A year ago, I found myself making a serious plea to my wife that I should buy an $11,000, 8,000-mile Nissan Versa Note for family car duties. After I had to rent one recently, I am re-thinking whether I would have ultimately been happy with the buying decision we ultimately didn’t make.
I had reviewed two examples of Nissan’s cheapest hatchback in America previous to my seeing the manual transmission Versa Note S in the Certified Pre-Owned inventory of our local Nissan dealer, and the generally good experience and spectacular fuel economy I experienced with those review cars had given me a positive outlook on the model. The interior was cheap, but in the loaded-up test models I got, it was livable — decent seat materials, touchscreen audio and navigation, and decent-looking exteriors.
After my wife hit a large raccoon with our 2014 Nissan cube a few days ago, I had to take the cube to the body shop for some minor repairs to the front bumper cover. Lo and behold, my rental car for the weekend was a 2013 Nissan Versa Note SV in Magnetic Gray.
This should be a good opportunity to see if the Versa Note holds up to abuse, I thought. Or, put another way, it would be an opportunity to see whether Nissan’s press fleet was some sort of exception to the rule when it comes to Versa Notes — the term “press ringer” comes to mind.
The SV was trimmed much more humbly than the SL and SR Versa Notes I tested previously. While it still had a CVT and the same 1.6-liter, 109-horsepower engine, it was not equipped with niceties like the NissanConnect touchscreen head unit, the much-ballyhooed Around View Monitor, or pushbutton ignition with touch sensors on the door handles.
In other words, this was the Nissan Versa Note I would have bought if I had purchased the lightly used example from my local dealer last fall, with the exception of the gray paint, cruise control, and the CVT automatic gearbox. In truth, I would have preferred the manual transmission and the Fresh Powder white paint anyway.
But would I have preferred the Versa Note S over the solution my wife and I ultimately settled on, buying a second Nissan cube? Not a chance, if it would have aged like the rental. For starters, the rental had 42,000 miles on it, but felt like it might as well have 142,000 on it. Perhaps that’s a result of the merciless beating some rental cars take. But even assuming my own ownership would be far kinder to the car, there are areas where it falls short of my 2010 cube:
The interior of the cube is much more comfortable with nicer materials, such as seats that sit just far enough off the ground to improve upon entry and egress, not to mention long-distance ride comfort.

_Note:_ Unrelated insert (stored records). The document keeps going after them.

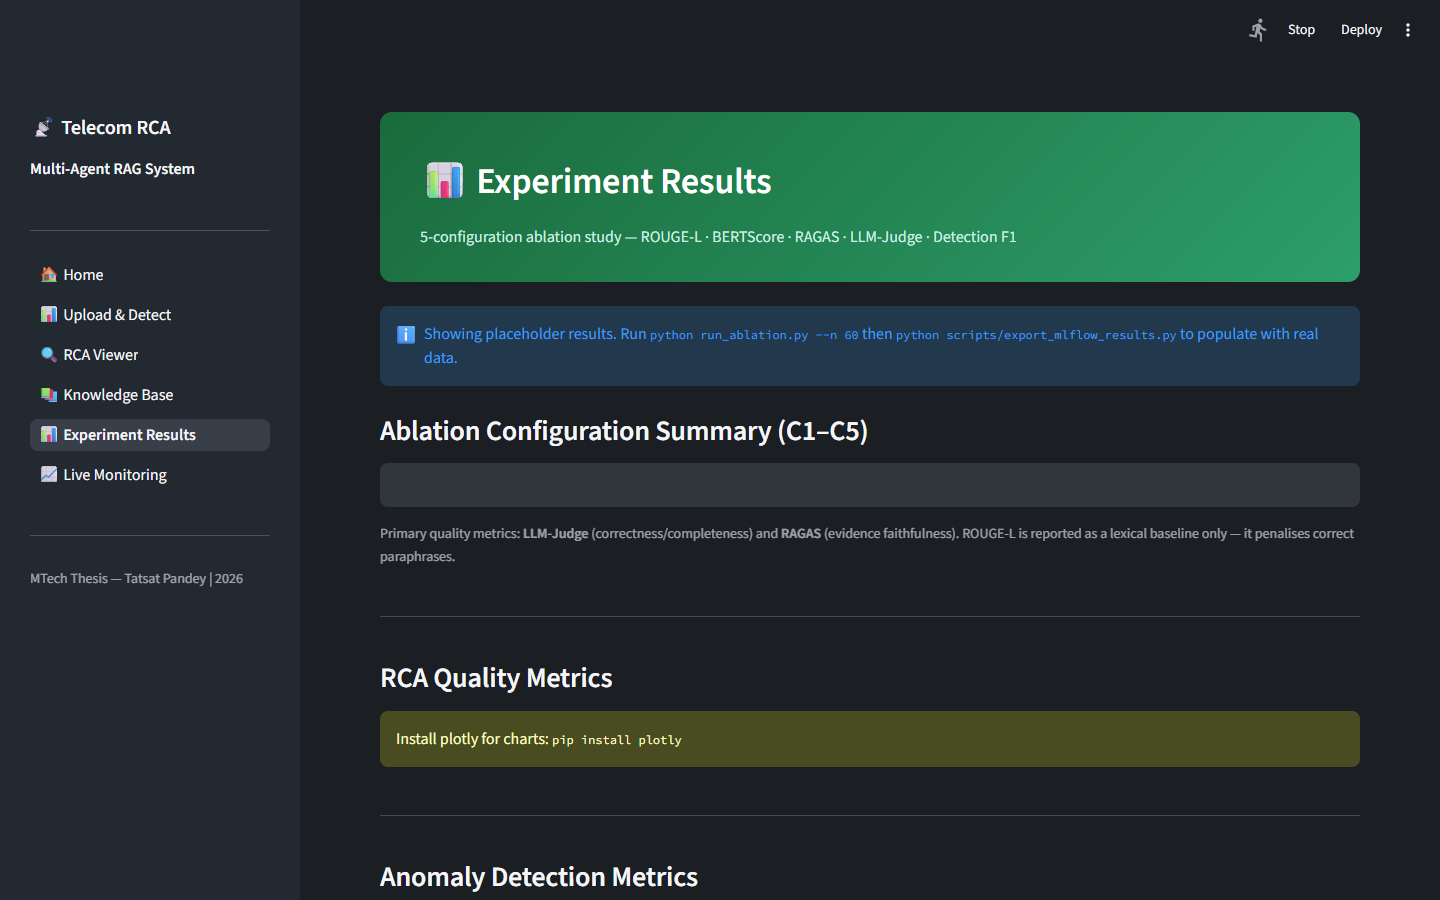
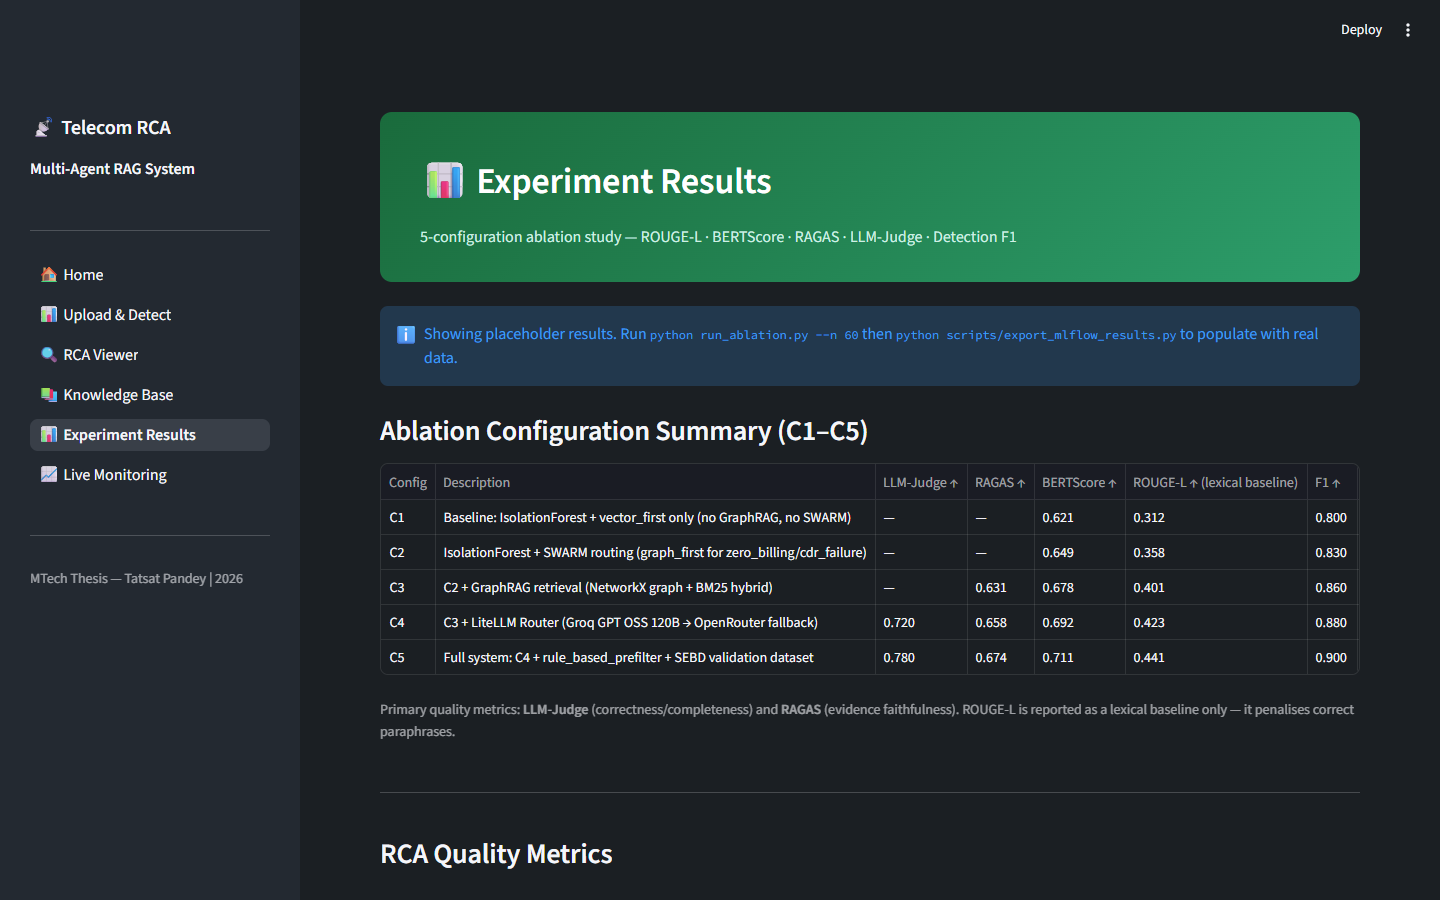
fix: replace ASCII architecture diagram with styled layers, enable plotly charts, refresh screenshots

diff --git a/app.py b/app.py
@@ -543,24 +543,26 @@ with tab_about:
     """)
 
 with tab_arch:
-    st.code("""
-┌─────────────────────────────────────────────────────────────────┐
-│  L5  UI & Monitoring          Streamlit + MLflow + SQLite       │
-├─────────────────────────────────────────────────────────────────┤
-│  L4  Agent Orchestration      LangGraph StateGraph              │
-│      Investigator → Reasoner → Critic → Reporter                │
-├─────────────────────────────────────────────────────────────────┤
-│  L3  RAG Engine               Hybrid (BM25 + dense + reranker)  │
-│                                ChromaDB · sentence-transformers │
-├─────────────────────────────────────────────────────────────────┤
-│  L2  Anomaly Detection        IsolationForest + Rule Pre-filter │
-├─────────────────────────────────────────────────────────────────┤
-│  L1  Data Ingestion           Pandas · NumPy · Augmentation     │
-├─────────────────────────────────────────────────────────────────┤
-│  L0  LLM Backend              Groq (primary) · OpenRouter (fallback)      │
-│                                LiteLLM Router — auto rate-limit failover   │
-└─────────────────────────────────────────────────────────────────┘
-    """, language="text")
+    _layers = [
+        ("L5", "UI & Monitoring", "Streamlit · MLflow · SQLite", "#e96995"),
+        ("L4", "Agent Orchestration", "LangGraph StateGraph — Investigator → Reasoner → Critic → Reporter", "#9b6eff"),
+        ("L3", "RAG Engine", "Hybrid BM25 + dense + reranker · ChromaDB · sentence-transformers", "#5b8def"),
+        ("L2", "Anomaly Detection", "IsolationForest + Rule Pre-filter", "#ffa940"),
+        ("L1", "Data Ingestion", "Pandas · NumPy · Anomaly Injection", "#4ccf78"),
+        ("L0", "LLM Backend", "Groq GPT OSS 120B (primary) · OpenRouter (fallback) · LiteLLM Router auto-failover", "#36baa2"),
+    ]
+    _rows = "".join(
+        f'''<div style="display:flex; align-items:center; gap:1rem; background:var(--bg-card);
+             border:1px solid var(--border); border-left:3px solid {color}; border-radius:8px;
+             padding:0.8rem 1.1rem; margin-bottom:0.45rem;">
+            <span style="font-family:Consolas,monospace; font-weight:700; color:{color}; min-width:2.2rem;">{lvl}</span>
+            <span style="color:var(--text-primary); font-weight:600; min-width:12rem;">{name}</span>
+            <span style="color:var(--text-secondary); font-size:0.88rem;">{tech}</span>
+        </div>'''
+        for lvl, name, tech, color in _layers
+    )
+    st.markdown(f'<div style="margin-top:0.5rem;">{_rows}</div>', unsafe_allow_html=True)
+    st.caption("Each layer depends only on the layers below it. The LLM backend (L0) is shared by all four agents through a single router gateway.")
 
 with tab_stack:
     t1, t2 = st.columns(2)
@@ -569,7 +571,7 @@ with tab_stack:
         | Component | Technology |
         |-----------|------------|
         | LLM (primary) | Groq · openai/gpt-oss-120b |
-        | LLM (fallback) | OpenRouter · DeepSeek R1 / Llama 3.3 (free) |
+        | LLM (fallback) | OpenRouter · GPT OSS 120B / Llama 3.3 / Qwen3 (free) |
         | Agents | LangGraph StateGraph |
         | Vector DB | ChromaDB (sqlite-backed) |
         | Embeddings | sentence-transformers (MiniLM-L6) |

The MR18DE 1.8-liter four-cylinder in the cube is no powerhouse, at 122 ponies, but its power delivery through Nissan’s Xtronic CVT is much smoother and more willing when called upon to merge onto a highway or pass slower traffic on a two-lane road.
Important for those of us who enjoy rockin’ our tunes, the cube’s Clarion-supplied head unit and speakers provide much better sound quality than the basic Versa Note head unit and speakers.
Finally, the cube is orders of magnitude easier to see out of — the Versa Note’s narrow, laid-back windshield making for a more distorted view of the world than the cube’s upright front glass.
In truth, just about the only ways the Versa Note handily beats the cube is in pricing and fuel economy. Our modestly trimmed cube S carried a price of nearly $19,000 where a brand new Versa Note S can be had for about $5,000 less without even trying to haggle. The Versa Note returned an easy 40 MPG in my mixed city-highway driving where the cube returns 35, in our experience.
Having said all that, I might still buy a Nissan Versa Note if I found myself in a hard spot — which is where I was when we were considering that purchase a year ago. But I’d definitely buy the base model, because ponying up the extra money for an SL or SR trim really only gets a few small improvements that, in my view, do not justify the jump in sticker price. Also, anything above the S trim cannot be equipped with a stick shift — it’s all CVT, all the time. While I have no beef with a well-executed CVT, and I do believe Nissan does it better than most, I vastly prefer to row my own.
Bottom line: As a $100-a-month car, I’d rather have a nearly-new Versa Note S than many similarly priced used cars of unknown previous ownership. However, I might not particularly enjoy keeping a Versa Note in my driveway other than for its frugality and likely reliability. As a friend of mine recently said, “You can tell they’re building the cheapest car in America.” Truer words have seldom been spoken.
Nissan Versa Note
2015 base price: $14,180
Engine: 1.6-liter four-cylinder gasoline, 109 horsepower at 6,000 RPM and 107 ft-lbs of torque at 4,400 RPM
Curb weight: 2,460 lbs
EPA fuel economy: 31 MPG city/40 MPG highway
- Cheap to buy
- Likely very cheap to own
- Spacious back seat
- Cheapness made obvious in interior appointments
- Gutless powertrain
- Crummy stereo